Pat's across the street, Geno's up the block

For a number of years, a member of the family that owns Pat’s owned this empty lot, and like we told you before, they were content to hold onto the land without much of a plan. A developer bought the property in 2014, but community opposition scuttled their plan. Yet another developer took over a few years later, and got a variance to build a mixed-use building with 21 apartments and retail on the first floor, along with a trio of homes on Wharton Street. They’ve dubbed the project Wharton Flats, and we shared a rendering last summer, when we last looked in on this property.

Project rendering

With plans finally approved for this long vacant patch of well located land, we were confident that things would finally move forward here. And they did, as foundations appeared last fall. Once steel went in, it seemed like construction stopped for a few months, and then the project got delayed like just about every other project in town due to the COVID construction freeze. Happily, when we passed by the property the other day, we saw that framing is now well underway on the apartment building.

Interestingly, there’s an outstanding zoning application to convert the building from rental apartments to visitor accommodations. We have to think this is an attempt to utilize the building as a short-term rental facility, and we wonder whether this will get ZBA approval after the community came out unenthused at the neighborhood zoning meeting a few months back. You know, when the ZBA is a thing again.
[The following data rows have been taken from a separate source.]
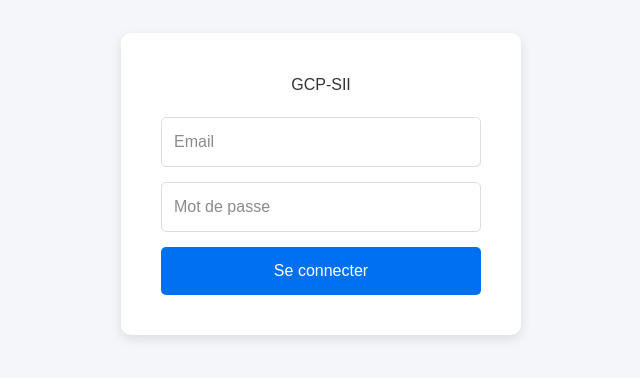
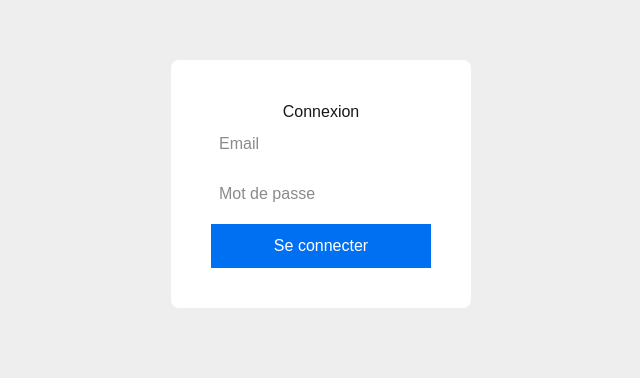
Before and after one commit to abderrahmanenor-create/GCP-SII, a Next.js app: page /login in a window 1280 px wide. Shown: the part 216-594 px from the top of the page, without its empty margins (319-959 px from the left). Built offline with nearby package versions, Linux system fonts and the light colour scheme.

Commit message:
Fix: Add SessionProvider for NextAuth

```diff
--- a/src/app/layout.tsx
+++ b/src/app/layout.tsx
@@ -1,6 +1,7 @@
 import type { Metadata } from "next";
 import { Geist, Geist_Mono } from "next/font/google";
 import "./globals.css";
+import Providers from "./providers"; // On importe le moteur
 
 const geistSans = Geist({
   variable: "--font-geist-sans",
@@ -13,8 +14,8 @@ const geistMono = Geist_Mono({
 });
 
 export const metadata: Metadata = {
-  title: "Create Next App",
-  description: "Generated by create next app",
+  title: "GCP-SII",
+  description: "Gestion de Chantier",
 };
 
 export default function RootLayout({
@@ -24,10 +25,10 @@ export default function RootLayout({
 }>) {
   return (
     <html lang="en" suppressHydrationWarning>
-      <body
-        className={`${geistSans.variable} ${geistMono.variable} antialiased`}suppressHydrationWarning
-      >
-        {children}
+      <body className={`${geistSans.variable} ${geistMono.variable} antialiased`} suppressHydrationWarning>
+        <Providers>
+          {children}
+        </Providers>
       </body>
     </html>
   );
--- a/src/app/login/page.tsx
+++ b/src/app/login/page.tsx
@@ -7,85 +7,33 @@ import { useRouter } from "next/navigation";
 export default function LoginPage() {
   const router = useRouter();
   const [error, setError] = useState("");
-  const [loading, setLoading] = useState(false);
 
   const handleSubmit = async (e: React.FormEvent<HTMLFormElement>) => {
     e.preventDefault();
-    setLoading(true);
-    setError("");
-
     const formData = new FormData(e.currentTarget);
-    const email = formData.get("email") as string;
-    const password = formData.get("password") as string;
 
     const res = await signIn("credentials", {
-      email,
-      password,
+      email: formData.get("email"),
+      password: formData.get("password"),
       redirect: false,
     });
 
     if (res?.error) {
-      setError("Email ou mot de passe incorrect.");
-      setLoading(false);
+      setError("Identifiants incorrects");
     } else {
       router.push("/dashboard");
     }
   };
 
   return (
-    <div style={{
-      minHeight: "100vh",
-      display: "flex",
-      alignItems: "center",
-      justifyContent: "center",
-      backgroundColor: "#f4f6f9",
-      fontFamily: "Arial, sans-serif"
-    }}>
-      <div style={{
-        background: "white",
-        padding: "40px",
-        borderRadius: "10px",
-        boxShadow: "0 4px 12px rgba(0,0,0,0.1)",
-        width: "100%",
-        maxWidth: "400px"
-      }}>
-        <h1 style={{ textAlign: "center", marginBottom: "20px", color: "#333" }}>GCP-SII</h1>
-
-        <form onSubmit={handleSubmit} style={{ display: "flex", flexDirection: "column", gap: "15px" }}>
-          <input
-            name="email"
-            type="email"
-            placeholder="Email"
-            required
-            style={{ padding: "12px", border: "1px solid #ddd", borderRadius: "5px", fontSize: "16px" }}
-          />
-          <input
-            name="password"
-            type="password"
-            placeholder="Mot de passe"
-            required
-            style={{ padding: "12px", border: "1px solid #ddd", borderRadius: "5px", fontSize: "16px" }}
-          />
-
-          {error && <p style={{ color: "red", textAlign: "center", fontSize: "14px" }}>{error}</p>}
-
-          <button
-            type="submit"
-            disabled={loading}
-            style={{
-              padding: "12px",
-              background: loading ? "#ccc" : "#0070f3",
-              color: "white",
-              border: "none",
-              borderRadius: "5px",
-              fontSize: "16px",
-              cursor: "pointer"
-            }}
-          >
-            {loading ? "Connexion..." : "Se connecter"}
-          </button>
-        </form>
-      </div>
+    <div style={{ height: "100vh", display: "flex", alignItems: "center", justifyContent: "center", background: "#eee" }}>
+      <form onSubmit={handleSubmit} style={{ background: "white", padding: 40, borderRadius: 8, width: 300 }}>
+        <h1 style={{ textAlign: "center" }}>Connexion</h1>
+        {error && <p style={{ color: "red" }}>{error}</p>}
+        <input name="email" type="email" placeholder="Email" required style={{ width: "100%", padding: 8, marginBottom: 10, boxSizing: "border-box" }} />
+        <input name="password" type="password" placeholder="Mot de passe" required style={{ width: "100%", padding: 8, marginBottom: 10, boxSizing: "border-box" }} />
+        <button type="submit" style={{ width: "100%", padding: 10, background: "#0070f3", color: "white", border: "none" }}>Se connecter</button>
+      </form>
     </div>
   );
 }
--- /dev/null
+++ b/src/app/providers.tsx
@@ -0,0 +1,12 @@
+"use client";
+
+import { SessionProvider } from "next-auth/react";
+import { ReactNode } from "react";
+
+interface Props {
+  children: ReactNode;
+}
+
+export default function Providers({ children }: Props) {
+  return <SessionProvider>{children}</SessionProvider>;
+}
```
Current view

Whether the upstairs units are short or long term rentals, we can still think about what kinds of businesses might open on the first floor of the building. There’s about 5,000 sqft of space available, and a site plan from last year shows that space divided into two spaces. We’re inclined to rule out the possibility of a cheesesteak joint, as that seems to be well saturated at this intersection- but on the other hand, if two cheesesteak places can thrive here, why not a third? Alternately, a soul cycle concept or something of the like might make some sense here, to help work off all those steak sandwiches.